Major damage - The amount of damage required for the jurisdictional authority to require the structure be brought into compliance with the current building code.

Majority interest - Created when the same person or group of person(s) combine to own more than 50 percent of an entity

Malpractice insurance - Term used to describe professional liability insurance issued to medical professionals or institutions.


Manual rating - Method of premium determination that uses rates based on collected statistics. The rates, which apply per unit of insurance, are published in manuals; also called class rating.

Manuscript form - An insurance form that is drafted according to the terms negotiated between a specific insured (or group of insureds) and and insurer.
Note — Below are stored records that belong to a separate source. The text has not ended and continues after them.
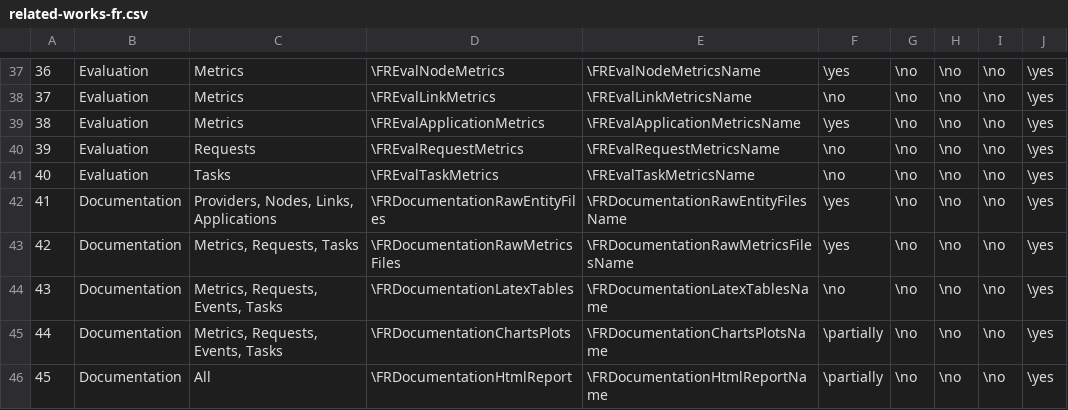
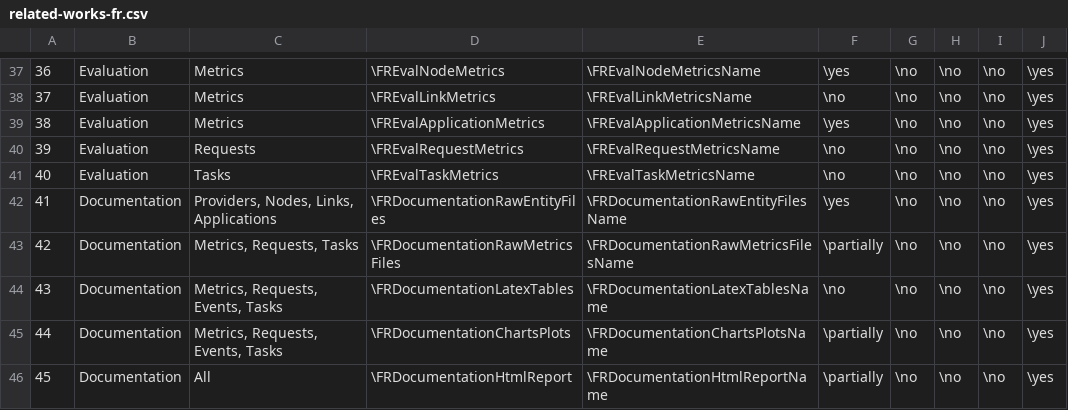
Before and after one commit to spboehm/pulceo-misc, a CSV file: slr-tables/csv/related-works-fr.csv, drawn as a sheet; only a part is shown, gaps mark what is left out; the diff names each change by its address in the sheet, - before the commit and + after, or states it on an @@ line.

```diff
--- a/slr-tables/csv/related-works-fr.csv
+++ b/slr-tables/csv/related-works-fr.csv
-F43: \yes
+F43: \partially
```
Also changed, not shown: 1 other file.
Market value - The amount property could be sold for at the time of loss. May be used to determine the amount of reimbursement for a loss.

Material fact - A fact that would cause an insurer to decline a risk, charge a different premium, or change the provisions of the policy that was issued.
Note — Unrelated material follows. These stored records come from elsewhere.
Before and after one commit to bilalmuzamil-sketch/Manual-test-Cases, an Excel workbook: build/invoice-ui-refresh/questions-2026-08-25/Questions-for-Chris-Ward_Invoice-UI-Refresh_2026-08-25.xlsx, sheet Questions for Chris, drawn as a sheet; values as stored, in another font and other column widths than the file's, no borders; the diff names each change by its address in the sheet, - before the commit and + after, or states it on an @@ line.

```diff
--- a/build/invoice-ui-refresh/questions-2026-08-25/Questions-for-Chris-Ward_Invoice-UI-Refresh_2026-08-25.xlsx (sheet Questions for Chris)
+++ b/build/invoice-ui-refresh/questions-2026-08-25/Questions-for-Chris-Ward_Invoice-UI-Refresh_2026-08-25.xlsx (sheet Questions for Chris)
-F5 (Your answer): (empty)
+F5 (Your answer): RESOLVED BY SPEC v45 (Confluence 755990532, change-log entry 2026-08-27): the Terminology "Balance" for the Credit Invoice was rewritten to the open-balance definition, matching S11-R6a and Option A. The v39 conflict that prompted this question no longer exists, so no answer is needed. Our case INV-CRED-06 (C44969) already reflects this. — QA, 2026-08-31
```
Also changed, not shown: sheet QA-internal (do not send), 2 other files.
Management - Planning, organizing, leading, and controlling people or activities towards a specific goal.

Manufacturing location - A dependent property location that manufactures products for delivery to your customers under contract of sale.

Market risk - Uncertainty about an investment's future value because of potential changes in the market for that type of investment.

Maximum coinsurance percentage - Number of months required to accomplish the four period of restoration objectives / 12 (the number of months in a year).

Maximum possible loss - Maximum possible loss is the "worst case scenario" and the most pessimistic view - the entire building and everything inside could be destroyed.

Maximum probable loss - Maximum probable loss is inversely proportional to the size of a structure and the effectiveness of any protective safeguards.

MCS-90 endorsement - Endorsement attached to the truckers coverage form to provide public liability coverage.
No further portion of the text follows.